Saved data entries
○ ○ ○ ○ ○ ○ ○
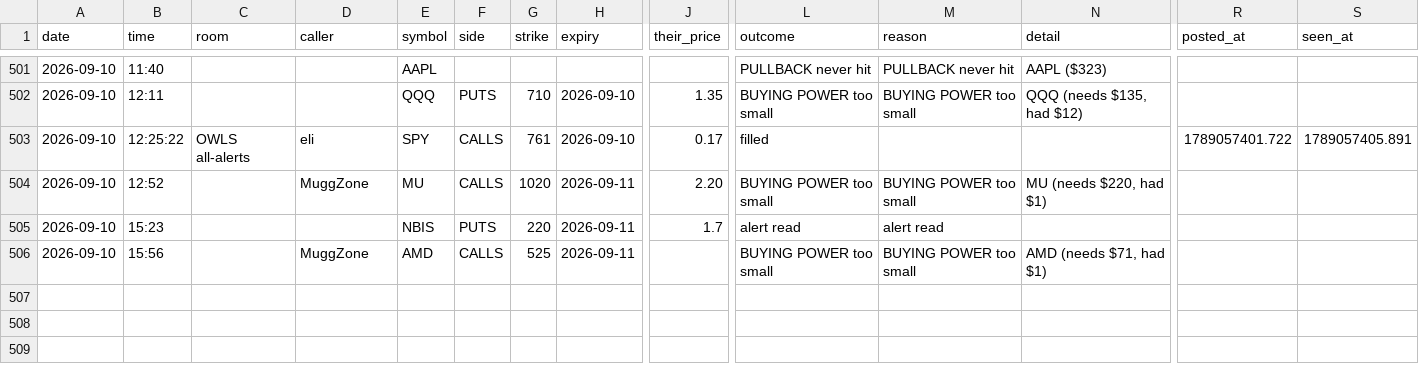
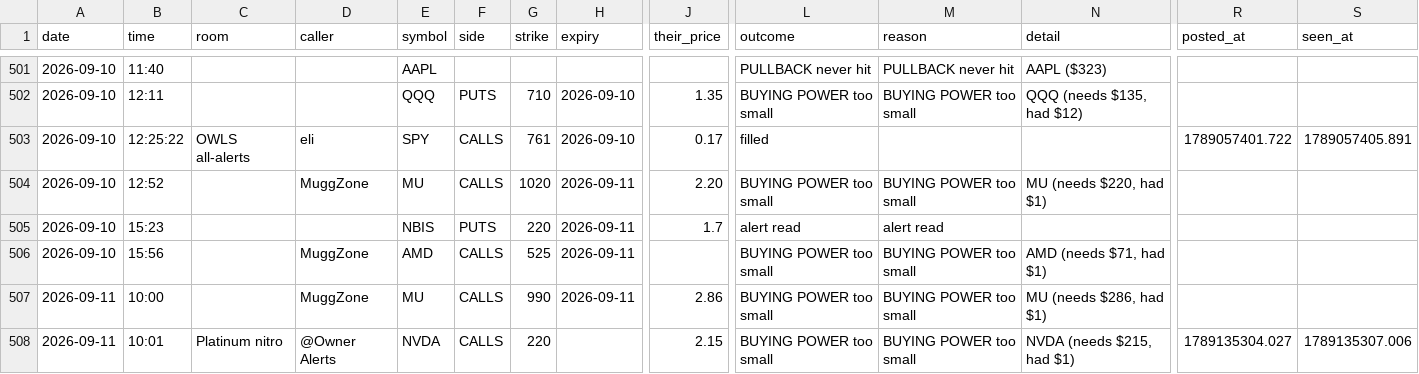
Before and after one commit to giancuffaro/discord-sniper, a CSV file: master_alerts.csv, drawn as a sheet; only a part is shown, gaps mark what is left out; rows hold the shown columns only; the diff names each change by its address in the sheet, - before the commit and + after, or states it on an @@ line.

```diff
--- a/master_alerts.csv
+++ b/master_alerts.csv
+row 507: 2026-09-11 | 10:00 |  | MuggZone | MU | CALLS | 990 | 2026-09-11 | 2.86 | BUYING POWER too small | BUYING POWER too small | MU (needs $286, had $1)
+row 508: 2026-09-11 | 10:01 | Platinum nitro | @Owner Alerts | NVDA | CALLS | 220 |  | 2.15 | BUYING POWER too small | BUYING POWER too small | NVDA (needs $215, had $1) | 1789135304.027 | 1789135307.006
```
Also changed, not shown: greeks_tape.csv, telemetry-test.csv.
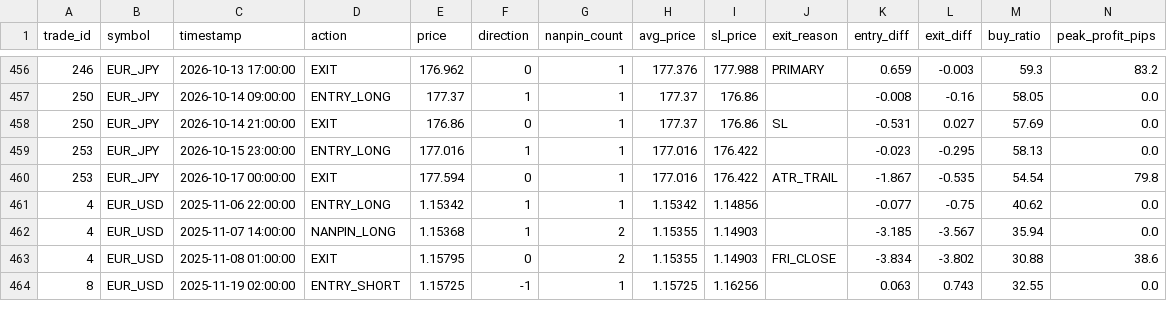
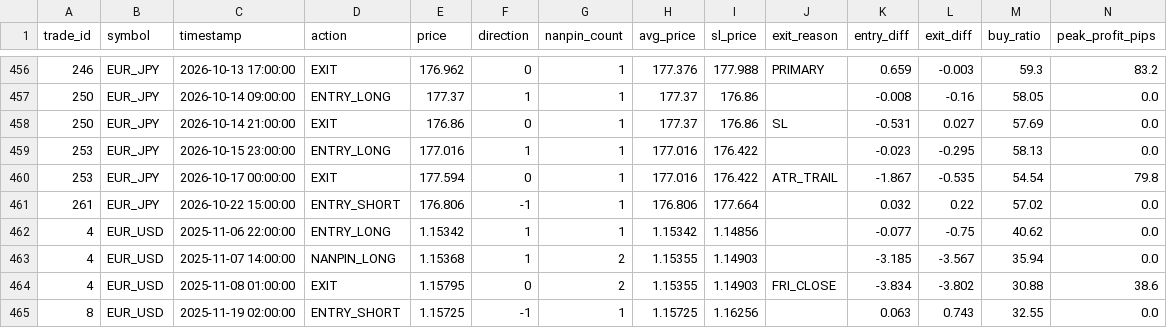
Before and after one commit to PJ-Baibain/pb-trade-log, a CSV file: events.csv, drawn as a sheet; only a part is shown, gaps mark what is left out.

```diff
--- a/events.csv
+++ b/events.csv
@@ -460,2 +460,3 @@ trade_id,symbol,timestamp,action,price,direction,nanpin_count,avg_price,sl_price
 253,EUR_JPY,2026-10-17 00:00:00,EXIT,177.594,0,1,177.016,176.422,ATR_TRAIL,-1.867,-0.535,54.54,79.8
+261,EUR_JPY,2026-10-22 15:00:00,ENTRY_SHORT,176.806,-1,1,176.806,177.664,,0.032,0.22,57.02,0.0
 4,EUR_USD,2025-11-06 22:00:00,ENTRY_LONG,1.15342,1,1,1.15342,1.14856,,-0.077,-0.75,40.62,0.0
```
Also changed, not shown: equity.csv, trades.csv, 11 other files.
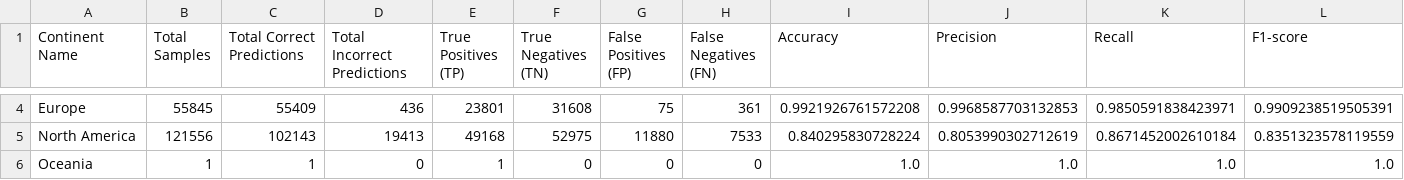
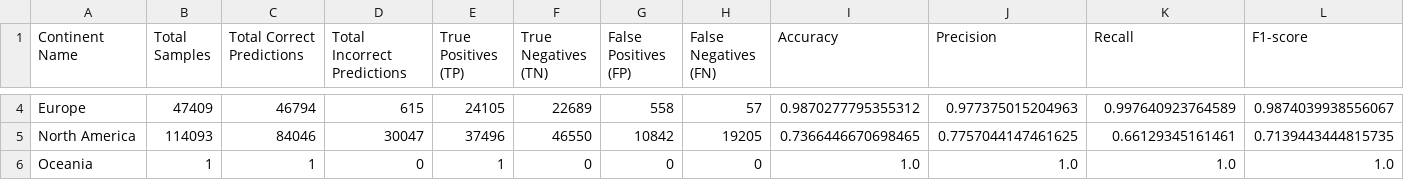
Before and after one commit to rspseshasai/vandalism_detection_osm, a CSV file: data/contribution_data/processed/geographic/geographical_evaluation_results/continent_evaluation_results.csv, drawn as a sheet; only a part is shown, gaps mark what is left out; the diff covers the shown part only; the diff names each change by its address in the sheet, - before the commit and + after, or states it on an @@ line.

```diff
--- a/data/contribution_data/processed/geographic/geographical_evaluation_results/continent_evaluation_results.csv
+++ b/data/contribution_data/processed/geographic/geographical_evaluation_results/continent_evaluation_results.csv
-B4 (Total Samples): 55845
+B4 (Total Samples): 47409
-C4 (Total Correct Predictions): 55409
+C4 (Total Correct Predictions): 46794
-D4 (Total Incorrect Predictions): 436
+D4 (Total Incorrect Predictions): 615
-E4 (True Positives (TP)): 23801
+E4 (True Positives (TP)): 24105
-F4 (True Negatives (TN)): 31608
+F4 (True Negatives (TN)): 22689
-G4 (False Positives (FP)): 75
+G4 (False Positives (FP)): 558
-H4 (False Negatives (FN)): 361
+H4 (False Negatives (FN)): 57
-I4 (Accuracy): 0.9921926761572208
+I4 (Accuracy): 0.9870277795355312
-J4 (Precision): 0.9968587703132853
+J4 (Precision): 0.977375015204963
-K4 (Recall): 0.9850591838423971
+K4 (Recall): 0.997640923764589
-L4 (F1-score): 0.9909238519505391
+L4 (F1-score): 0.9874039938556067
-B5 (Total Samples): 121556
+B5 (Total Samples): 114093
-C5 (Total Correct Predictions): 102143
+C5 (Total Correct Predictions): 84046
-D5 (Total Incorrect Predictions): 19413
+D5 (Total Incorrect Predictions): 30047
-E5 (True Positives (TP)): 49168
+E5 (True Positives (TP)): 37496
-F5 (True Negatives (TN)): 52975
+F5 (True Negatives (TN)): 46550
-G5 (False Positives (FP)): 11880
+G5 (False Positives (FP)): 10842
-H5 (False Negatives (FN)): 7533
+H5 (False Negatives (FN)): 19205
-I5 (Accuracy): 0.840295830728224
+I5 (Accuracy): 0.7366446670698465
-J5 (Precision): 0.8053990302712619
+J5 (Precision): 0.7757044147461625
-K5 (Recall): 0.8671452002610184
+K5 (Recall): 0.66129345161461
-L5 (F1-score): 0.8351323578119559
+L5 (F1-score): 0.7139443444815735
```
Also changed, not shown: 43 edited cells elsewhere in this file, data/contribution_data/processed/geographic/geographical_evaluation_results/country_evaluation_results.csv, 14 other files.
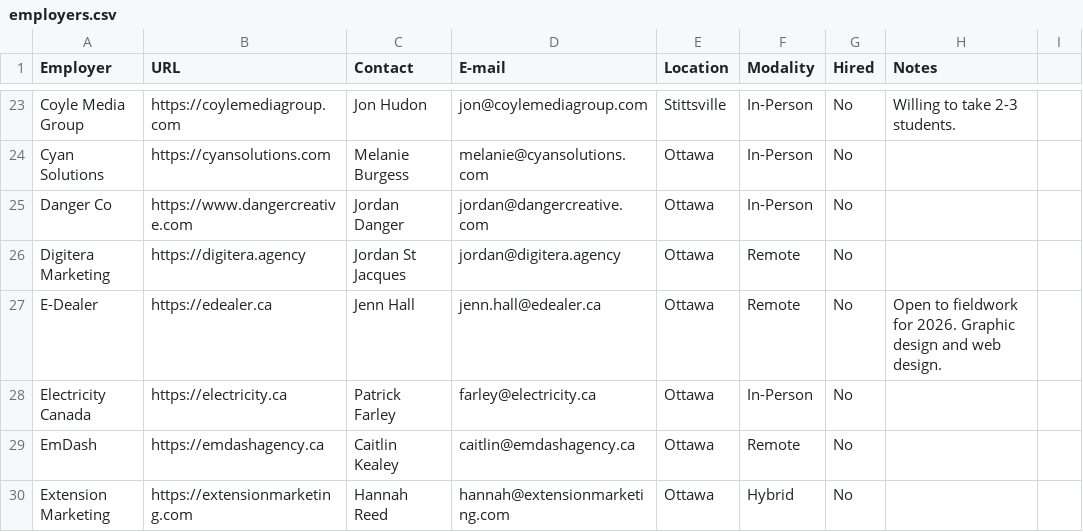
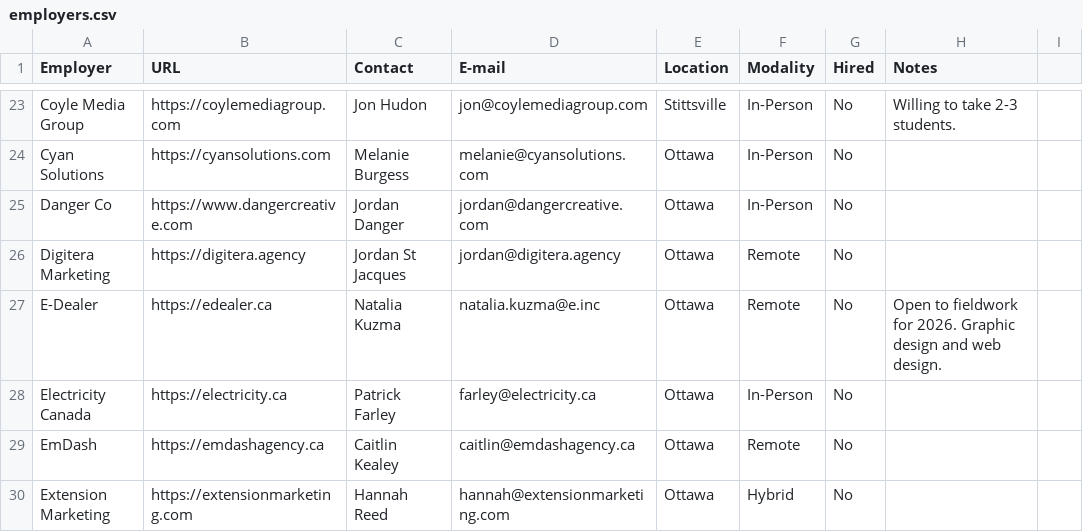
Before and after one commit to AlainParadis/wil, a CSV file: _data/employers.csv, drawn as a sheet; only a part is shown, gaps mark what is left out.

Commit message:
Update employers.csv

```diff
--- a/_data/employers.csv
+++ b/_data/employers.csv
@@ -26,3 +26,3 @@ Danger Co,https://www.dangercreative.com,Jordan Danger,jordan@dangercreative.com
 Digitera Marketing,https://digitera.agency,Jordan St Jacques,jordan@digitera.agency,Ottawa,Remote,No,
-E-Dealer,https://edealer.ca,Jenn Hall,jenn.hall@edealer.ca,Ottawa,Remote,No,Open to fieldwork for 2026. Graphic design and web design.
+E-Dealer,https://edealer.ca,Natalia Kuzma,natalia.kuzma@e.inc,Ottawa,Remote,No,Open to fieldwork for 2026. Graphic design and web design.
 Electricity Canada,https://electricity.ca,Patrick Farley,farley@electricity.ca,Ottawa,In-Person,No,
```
○ ○ ○ ○ ○ ○ ○
§ Problem statement:
The output is the records exactly as they read, with no pictures in it.

§ Task solution:
Before and after one commit to giancuffaro/discord-sniper, a CSV file: master_alerts.csv, drawn as a sheet; only a part is shown, gaps mark what is left out; rows hold the shown columns only; the diff names each change by its address in the sheet, - before the commit and + after, or states it on an @@ line.

```diff
--- a/master_alerts.csv
+++ b/master_alerts.csv
+row 507: 2026-09-11 | 10:00 |  | MuggZone | MU | CALLS | 990 | 2026-09-11 | 2.86 | BUYING POWER too small | BUYING POWER too small | MU (needs $286, had $1)
+row 508: 2026-09-11 | 10:01 | Platinum nitro | @Owner Alerts | NVDA | CALLS | 220 |  | 2.15 | BUYING POWER too small | BUYING POWER too small | NVDA (needs $215, had $1) | 1789135304.027 | 1789135307.006
```
Also changed, not shown: greeks_tape.csv, telemetry-test.csv.
Before and after one commit to PJ-Baibain/pb-trade-log, a CSV file: events.csv, drawn as a sheet; only a part is shown, gaps mark what is left out.

```diff
--- a/events.csv
+++ b/events.csv
@@ -460,2 +460,3 @@ trade_id,symbol,timestamp,action,price,direction,nanpin_count,avg_price,sl_price
 253,EUR_JPY,2026-10-17 00:00:00,EXIT,177.594,0,1,177.016,176.422,ATR_TRAIL,-1.867,-0.535,54.54,79.8
+261,EUR_JPY,2026-10-22 15:00:00,ENTRY_SHORT,176.806,-1,1,176.806,177.664,,0.032,0.22,57.02,0.0
 4,EUR_USD,2025-11-06 22:00:00,ENTRY_LONG,1.15342,1,1,1.15342,1.14856,,-0.077,-0.75,40.62,0.0
```
Also changed, not shown: equity.csv, trades.csv, 11 other files.
Before and after one commit to rspseshasai/vandalism_detection_osm, a CSV file: data/contribution_data/processed/geographic/geographical_evaluation_results/continent_evaluation_results.csv, drawn as a sheet; only a part is shown, gaps mark what is left out; the diff covers the shown part only; the diff names each change by its address in the sheet, - before the commit and + after, or states it on an @@ line.

```diff
--- a/data/contribution_data/processed/geographic/geographical_evaluation_results/continent_evaluation_results.csv
+++ b/data/contribution_data/processed/geographic/geographical_evaluation_results/continent_evaluation_results.csv
-B4 (Total Samples): 55845
+B4 (Total Samples): 47409
-C4 (Total Correct Predictions): 55409
+C4 (Total Correct Predictions): 46794
-D4 (Total Incorrect Predictions): 436
+D4 (Total Incorrect Predictions): 615
-E4 (True Positives (TP)): 23801
+E4 (True Positives (TP)): 24105
-F4 (True Negatives (TN)): 31608
+F4 (True Negatives (TN)): 22689
-G4 (False Positives (FP)): 75
+G4 (False Positives (FP)): 558
-H4 (False Negatives (FN)): 361
+H4 (False Negatives (FN)): 57
-I4 (Accuracy): 0.9921926761572208
+I4 (Accuracy): 0.9870277795355312
-J4 (Precision): 0.9968587703132853
+J4 (Precision): 0.977375015204963
-K4 (Recall): 0.9850591838423971
+K4 (Recall): 0.997640923764589
-L4 (F1-score): 0.9909238519505391
+L4 (F1-score): 0.9874039938556067
-B5 (Total Samples): 121556
+B5 (Total Samples): 114093
-C5 (Total Correct Predictions): 102143
+C5 (Total Correct Predictions): 84046
-D5 (Total Incorrect Predictions): 19413
+D5 (Total Incorrect Predictions): 30047
-E5 (True Positives (TP)): 49168
+E5 (True Positives (TP)): 37496
-F5 (True Negatives (TN)): 52975
+F5 (True Negatives (TN)): 46550
-G5 (False Positives (FP)): 11880
+G5 (False Positives (FP)): 10842
-H5 (False Negatives (FN)): 7533
+H5 (False Negatives (FN)): 19205
-I5 (Accuracy): 0.840295830728224
+I5 (Accuracy): 0.7366446670698465
-J5 (Precision): 0.8053990302712619
+J5 (Precision): 0.7757044147461625
-K5 (Recall): 0.8671452002610184
+K5 (Recall): 0.66129345161461
-L5 (F1-score): 0.8351323578119559
+L5 (F1-score): 0.7139443444815735
```
Also changed, not shown: 43 edited cells elsewhere in this file, data/contribution_data/processed/geographic/geographical_evaluation_results/country_evaluation_results.csv, 14 other files.
Before and after one commit to AlainParadis/wil, a CSV file: _data/employers.csv, drawn as a sheet; only a part is shown, gaps mark what is left out.

Commit message:
Update employers.csv

```diff
--- a/_data/employers.csv
+++ b/_data/employers.csv
@@ -26,3 +26,3 @@ Danger Co,https://www.dangercreative.com,Jordan Danger,jordan@dangercreative.com
 Digitera Marketing,https://digitera.agency,Jordan St Jacques,jordan@digitera.agency,Ottawa,Remote,No,
-E-Dealer,https://edealer.ca,Jenn Hall,jenn.hall@edealer.ca,Ottawa,Remote,No,Open to fieldwork for 2026. Graphic design and web design.
+E-Dealer,https://edealer.ca,Natalia Kuzma,natalia.kuzma@e.inc,Ottawa,Remote,No,Open to fieldwork for 2026. Graphic design and web design.
 Electricity Canada,https://electricity.ca,Patrick Farley,farley@electricity.ca,Ottawa,In-Person,No,
```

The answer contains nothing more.